Start of Source records
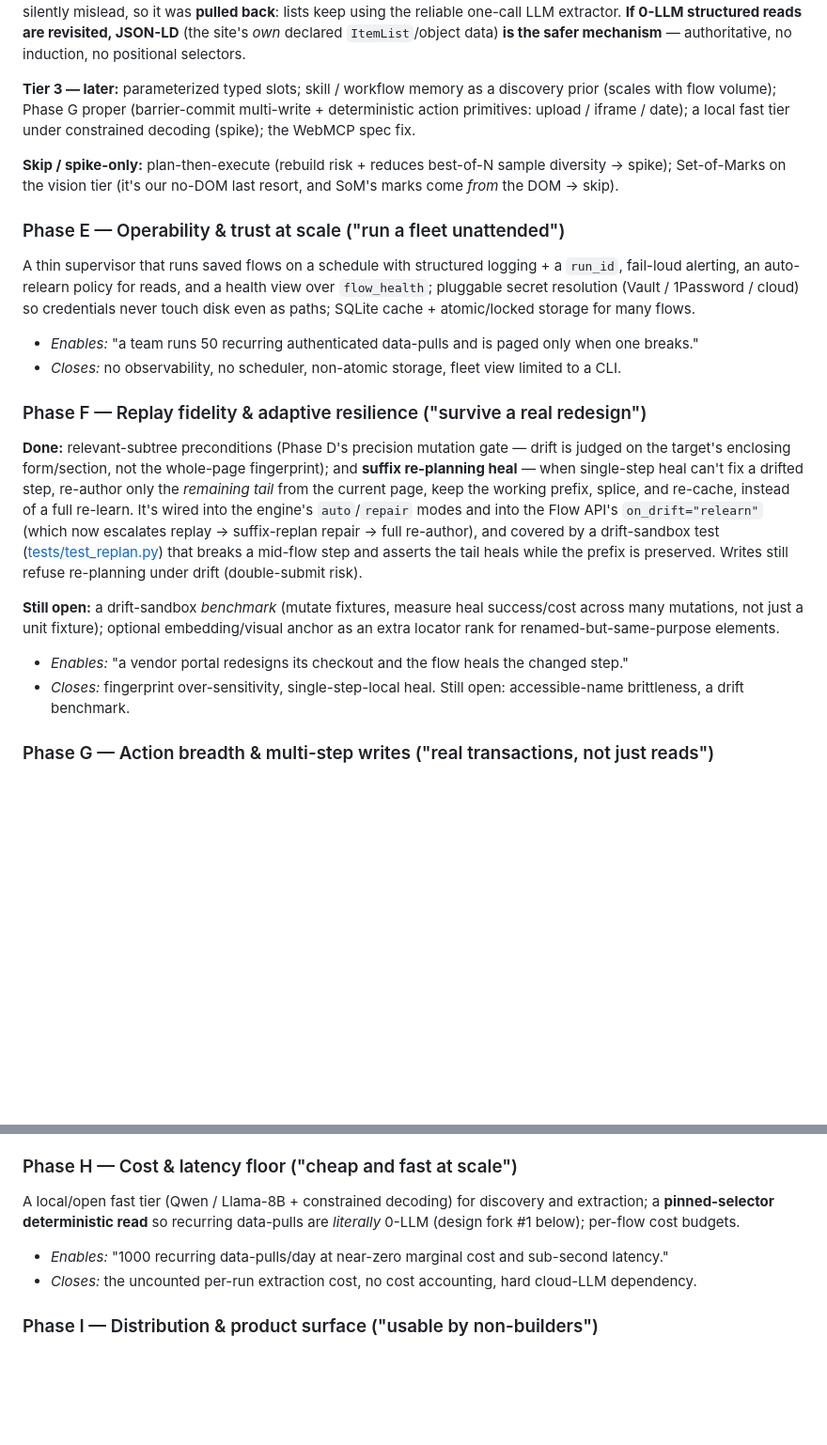
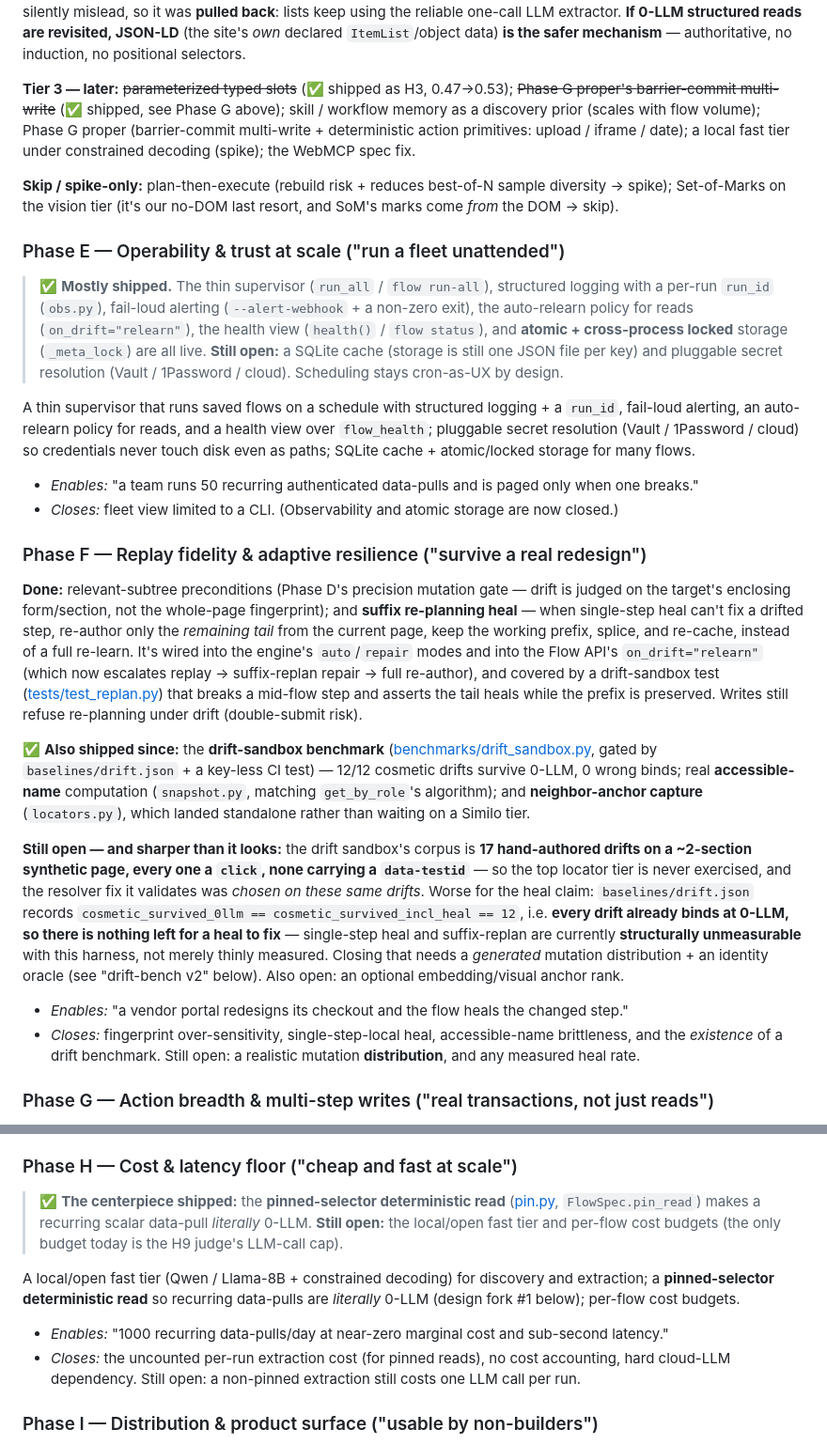
Before and after one commit to raimondasl/ultracua, a Markdown page: ROADMAP.md, 2 parts joined by grey strips. Shown at 94% size. Rendered like a GitHub page; blank space fills up the shorter version.

```diff
--- a/ROADMAP.md
+++ b/ROADMAP.md
@@ -182,7 +182,8 @@ reliable one-call LLM extractor. **If 0-LLM structured reads are revisited, JSON
 declared `ItemList`/object data) **is the safer mechanism** — authoritative, no induction, no positional
 selectors.
 
-**Tier 3 — later:** parameterized typed slots; skill / workflow memory as a discovery prior (scales with
+**Tier 3 — later:** ~~parameterized typed slots~~ (✅ shipped as H3, 0.47→0.53); ~~Phase G proper's
+barrier-commit multi-write~~ (✅ shipped, see Phase G above); skill / workflow memory as a discovery prior (scales with
 flow volume); Phase G proper (barrier-commit multi-write + deterministic action primitives:
 upload / iframe / date); a local fast tier under constrained decoding (spike); the WebMCP spec fix.
 
@@ -191,13 +192,19 @@ Set-of-Marks on the vision tier (it's our no-DOM last resort, and SoM's marks co
 
 ### Phase E — Operability & trust at scale ("run a fleet unattended")
 
+> ✅ **Mostly shipped.** The thin supervisor (`run_all` / `flow run-all`), structured logging with a per-run
+> `run_id` (`obs.py`), fail-loud alerting (`--alert-webhook` + a non-zero exit), the auto-relearn policy for
+> reads (`on_drift="relearn"`), the health view (`health()` / `flow status`), and **atomic + cross-process
+> locked** storage (`_meta_lock`) are all live. **Still open:** a SQLite cache (storage is still one JSON file
+> per key) and pluggable secret resolution (Vault / 1Password / cloud). Scheduling stays cron-as-UX by design.
+
 A thin supervisor that runs saved flows on a schedule with structured logging + a `run_id`,
 fail-loud alerting, an auto-relearn policy for reads, and a health view over `flow_health`;
 pluggable secret resolution (Vault / 1Password / cloud) so credentials never touch disk even as
 paths; SQLite cache + atomic/locked storage for many flows.
 
 - *Enables:* "a team runs 50 recurring authenticated data-pulls and is paged only when one breaks."
-- *Closes:* no observability, no scheduler, non-atomic storage, fleet view limited to a CLI.
+- *Closes:* fleet view limited to a CLI. (Observability and atomic storage are now closed.)
 
 ### Phase F — Replay fidelity & adaptive resilience ("survive a real redesign")
 
@@ -210,13 +217,22 @@ replay → suffix-replan repair → full re-author), and covered by a drift-sand
 ([tests/test_replan.py](tests/test_replan.py)) that breaks a mid-flow step and asserts the tail heals
 while the prefix is preserved. Writes still refuse re-planning under drift (double-submit risk).
 
-**Still open:** a drift-sandbox *benchmark* (mutate fixtures, measure heal success/cost across many
-mutations, not just a unit fixture); optional embedding/visual anchor as an extra locator rank for
-renamed-but-same-purpose elements.
+✅ **Also shipped since:** the **drift-sandbox benchmark** ([benchmarks/drift_sandbox.py](benchmarks/drift_sandbox.py),
+gated by `baselines/drift.json` + a key-less CI test) — 12/12 cosmetic drifts survive 0-LLM, 0 wrong binds; real
+**accessible-name** computation (`snapshot.py`, matching `get_by_role`'s algorithm); and **neighbor-anchor
+capture** (`locators.py`), which landed standalone rather than waiting on a Similo tier.
+
+**Still open — and sharper than it looks:** the drift sandbox's corpus is **17 hand-authored drifts on a ~2-section
+synthetic page, every one a `click`, none carrying a `data-testid`** — so the top locator tier is never exercised,
+and the resolver fix it validates was *chosen on these same drifts*. Worse for the heal claim: `baselines/drift.json`
+records `cosmetic_survived_0llm == cosmetic_survived_incl_heal == 12`, i.e. **every drift already binds at 0-LLM, so
+there is nothing left for a heal to fix** — single-step heal and suffix-replan are currently **structurally
+unmeasurable** with this harness, not merely thinly measured. Closing that needs a *generated* mutation
+distribution + an identity oracle (see "drift-bench v2" below). Also open: an optional embedding/visual anchor rank.
 
 - *Enables:* "a vendor portal redesigns its checkout and the flow heals the changed step."
-- *Closes:* fingerprint over-sensitivity, single-step-local heal. Still open: accessible-name
-  brittleness, a drift benchmark.
+- *Closes:* fingerprint over-sensitivity, single-step-local heal, accessible-name brittleness, and the
+  *existence* of a drift benchmark. Still open: a realistic mutation **distribution**, and any measured heal rate.
 
 ### Phase G — Action breadth & multi-step writes ("real transactions, not just reads")
 
@@ -242,12 +258,17 @@ reviewed (a first cut was blocked for false-pass / double-submit holes; re-scope
 
 ### Phase H — Cost & latency floor ("cheap and fast at scale")
 
+> ✅ **The centerpiece shipped:** the **pinned-selector deterministic read** ([pin.py](src/ultracua/pin.py),
+> `FlowSpec.pin_read`) makes a recurring scalar data-pull *literally* 0-LLM. **Still open:** the local/open fast
+> tier and per-flow cost budgets (the only budget today is the H9 judge's LLM-call cap).
+
 A local/open fast tier (Qwen / Llama-8B + constrained decoding) for discovery and extraction; a
 **pinned-selector deterministic read** so recurring data-pulls are *literally* 0-LLM (design fork #1
 below); per-flow cost budgets.
 
 - *Enables:* "1000 recurring data-pulls/day at near-zero marginal cost and sub-second latency."
-- *Closes:* the uncounted per-run extraction cost, no cost accounting, hard cloud-LLM dependency.
+- *Closes:* the uncounted per-run extraction cost (for pinned reads), no cost accounting, hard cloud-LLM
+  dependency. Still open: a non-pinned extraction still costs one LLM call per run.
 
 ### Phase I — Distribution & product surface ("usable by non-builders")
 
```
Also changed, not shown: other parts of ROADMAP.md (+49 -9 lines).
End of Source records
▸ Exercise brief: Search the data for "drifts". Copy each line that has it.

▸ Your response:
+gated by `baselines/drift.json` + a key-less CI test) — 12/12 cosmetic drifts survive 0-LLM, 0 wrong binds; real
+**Still open — and sharper than it looks:** the drift sandbox's corpus is **17 hand-authored drifts on a ~2-section
+and the resolver fix it validates was *chosen on these same drifts*. Worse for the heal claim: `baselines/drift.json`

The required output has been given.